A recent study claims that losing weight reduces breast cancer death risk by two thirds.
Tests on 2,400 women being treated for breast cancer revealed that the rates of deaths a decade later were nearly 70 percent lower among patients with cancer who had lost weight.
Scientists said the findings are extremely important and stated that diet seemed to be as effective as any medication used to attack some forms of the cancer disease.
Thousands of women were monitored for two decades by the Women’s Intervention Nutrition Study after they were treated for the cancer, in order of seeing how diet changes may help reduce the chances of recurrence of the disease.

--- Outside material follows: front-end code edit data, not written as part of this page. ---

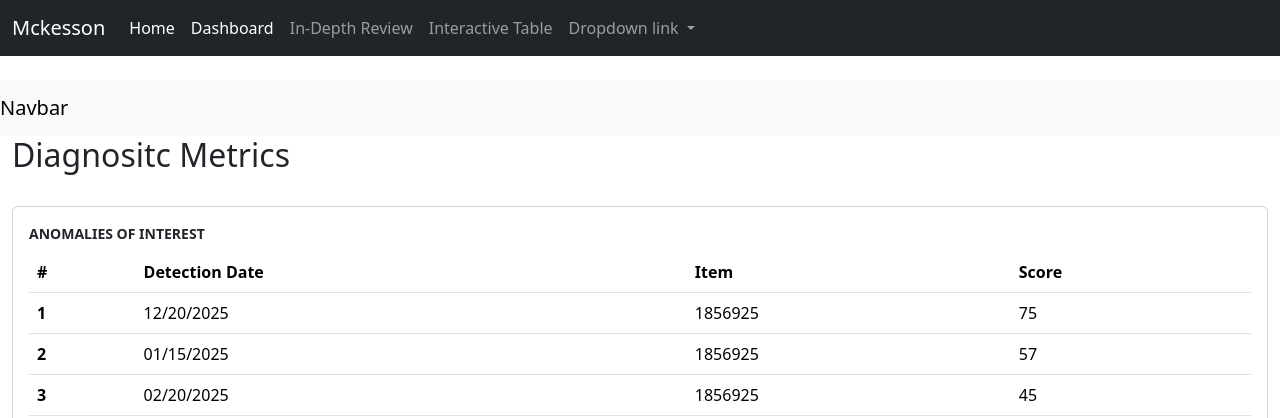
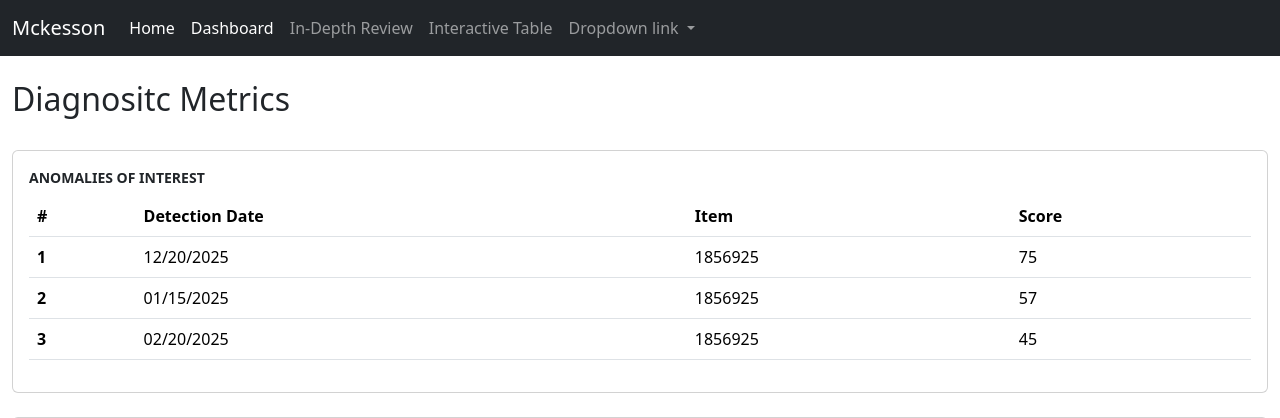
Before and after one commit to Kiddxtrizz/sample-flask-app, a Flask app: page /dashboard in a window 1280 px wide. Shown: the top 418 px of the page. Run offline with Flask 2, Linux system fonts and the light colour scheme; some libraries are stand-ins or nearby versions.

Commit message:
update dashboard html script

```diff
--- a/flask-sample/app/templates/dashboard_design.html
+++ b/flask-sample/app/templates/dashboard_design.html
@@ -18,9 +18,6 @@
 @-webkit-keyframes chartjs-render-animation{from{opacity:0.99}to{opacity:1}}@keyframes chartjs-render-animation{from{opacity:0.99}to{opacity:1}}.chartjs-render-monitor{-webkit-animation:chartjs-render-animation 0.001s;animation:chartjs-render-animation 0.001s;}</style></head>
 
   <body data-new-gr-c-s-check-loaded="8.904.0" data-gr-ext-installed="">
-    <nav class="navbar navbar-light bg-light justify-content-between">
-      <a class="navbar-brand">Navbar</a>
-    </nav>
     <div class="container-fluid">
       <div class="row">
         <h1 class="h2">Diagnositc Metrics</h1>
```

Women were split into two groups, with half of them on a low-fat diet. Results showed at the San Antonio Breast Cancer Symposium revealed that patients who reached a small weight loss of around 6lbs and managed it for five years showed lower death rates in the next two decades. The most important distinctions were between the 20 percent of women who had forms of cancer that are not connected to hormones.

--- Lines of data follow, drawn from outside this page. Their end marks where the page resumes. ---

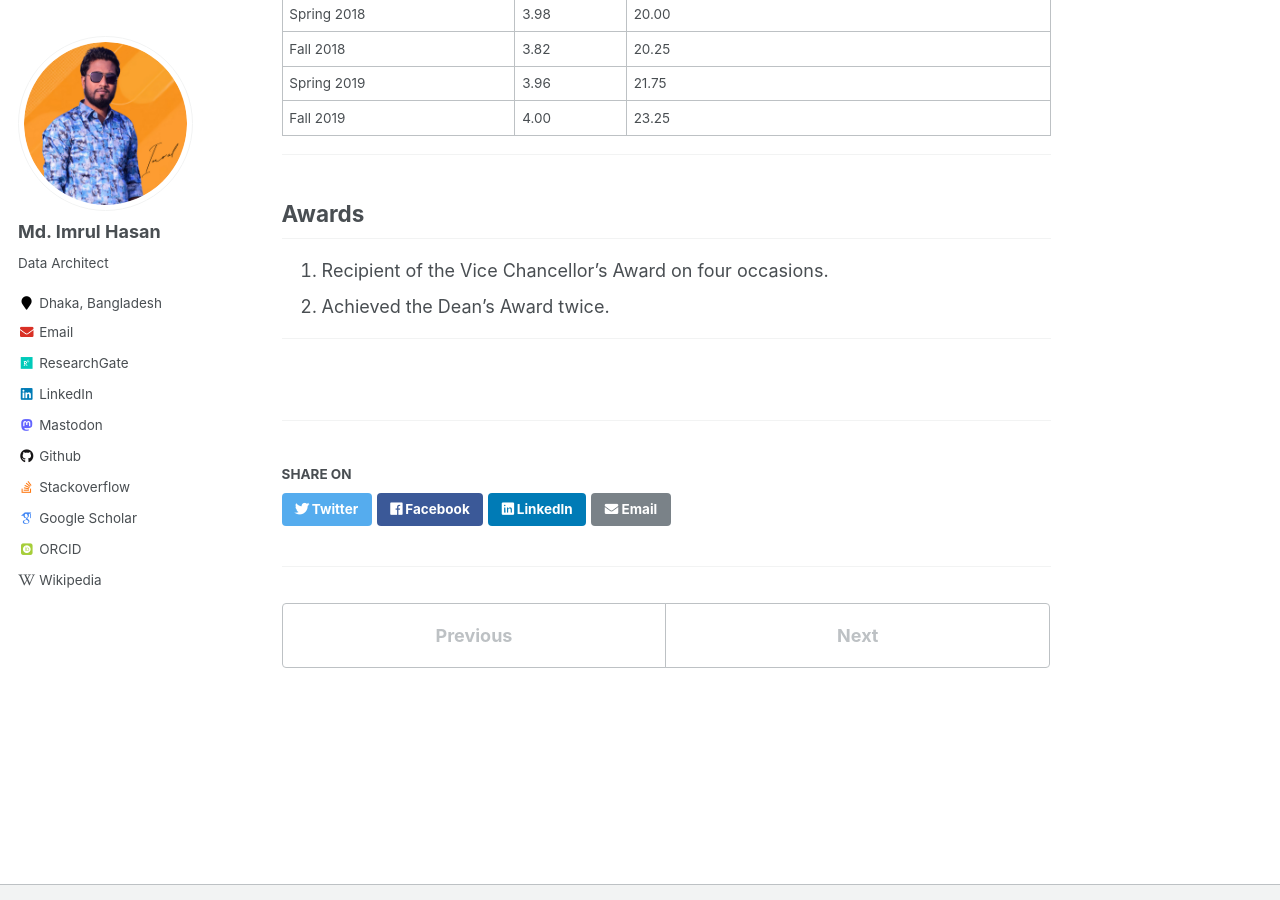
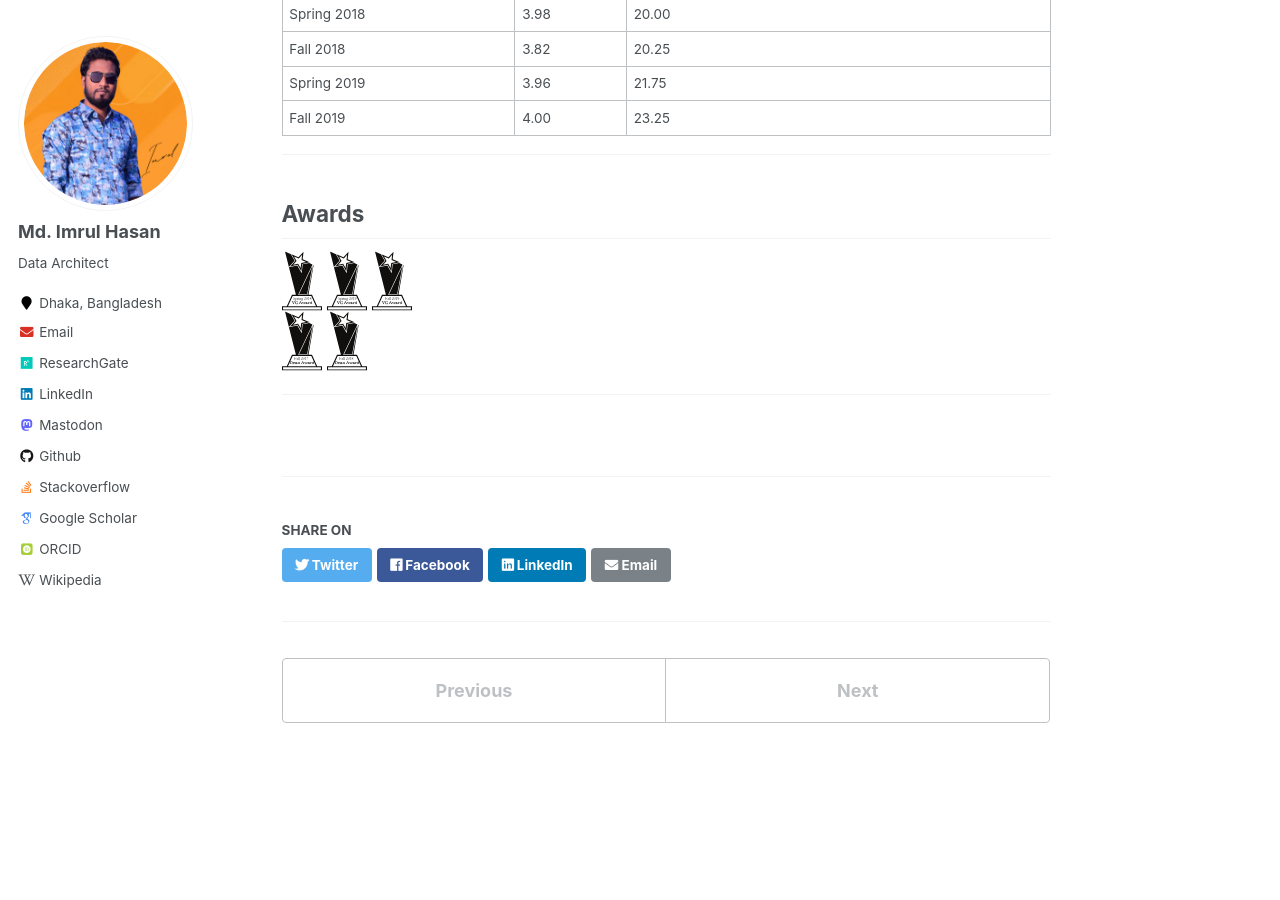
Before and after one commit to imrulhasandata/imrulhasandata, a Jekyll site: the page built from _education/2020-bsc.md, in a window 1280 px wide and 900 px high, scrolled down 784 px. Built offline with Jekyll 4.4.1, drawn with Linux system fonts in a browser that asks for light colours; some web fonts are replaced.

Commit message:
EDU awards

```diff
--- a/_education/2020-bsc.md
+++ b/_education/2020-bsc.md
@@ -38,7 +38,10 @@ Semester Wise Result
 
 Awards
 ---
-1. Recipient of the Vice Chancellor's Award on four occasions.
-2. Achieved the Dean's Award twice.
+<img src="{{ base_path }}/assets/icons/vc1.svg" alt="Spring 2018" height="20">
+<img src="{{ base_path }}/assets/icons/vc2.svg" alt="Spring 2019" height="20">
+<img src="{{ base_path }}/assets/icons/vc3.svg" alt="Fall 2019" height="20"><br />
+<img src="{{ base_path }}/assets/icons/dean1.svg" alt="Fall 2017" height="20">
+<img src="{{ base_path }}/assets/icons/dean2.svg" alt="Fall 2018" height="20">
 
 ---
```
Also changed, not shown: assets/icons/dean1.svg (added), assets/icons/dean2.svg (added), assets/icons/vc1.svg (added), assets/icons/vc2.svg (added), assets/icons/vc3.svg (added).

This group consists of triple negative cancers and cancers which come from defective genes, like the BRCA1. Last year, these kinds of cancer made Angelina Jolie go through a double mastectomy. These cancers have the most limited number of options of treatment and the worst possible prognosis if they are not found early. Death rates among women suffering from these kinds of cancers dropped by 70 percent in a decade for women who lost 6lbs or more. The study conducted by the Harbor-UCLA Medical Center found that even after 20 years, death rates were down by a half.
Medical oncologist and lead researcher, Dr. Rowan Chlebowski said the discoveries were a huge indicator that diet had a greater influence on cancer than it was previously believed. Chlebowki said the study did not determine the mechanism at work, but it suggested that insulin may play an important part in providing for tumors.
Other studies which reduce the fat but not calories did not present any impact on the rates of deaths for women suffering of breast cancer. This made researchers come to the conclusion that losing weight was possibly more important than controlling fat.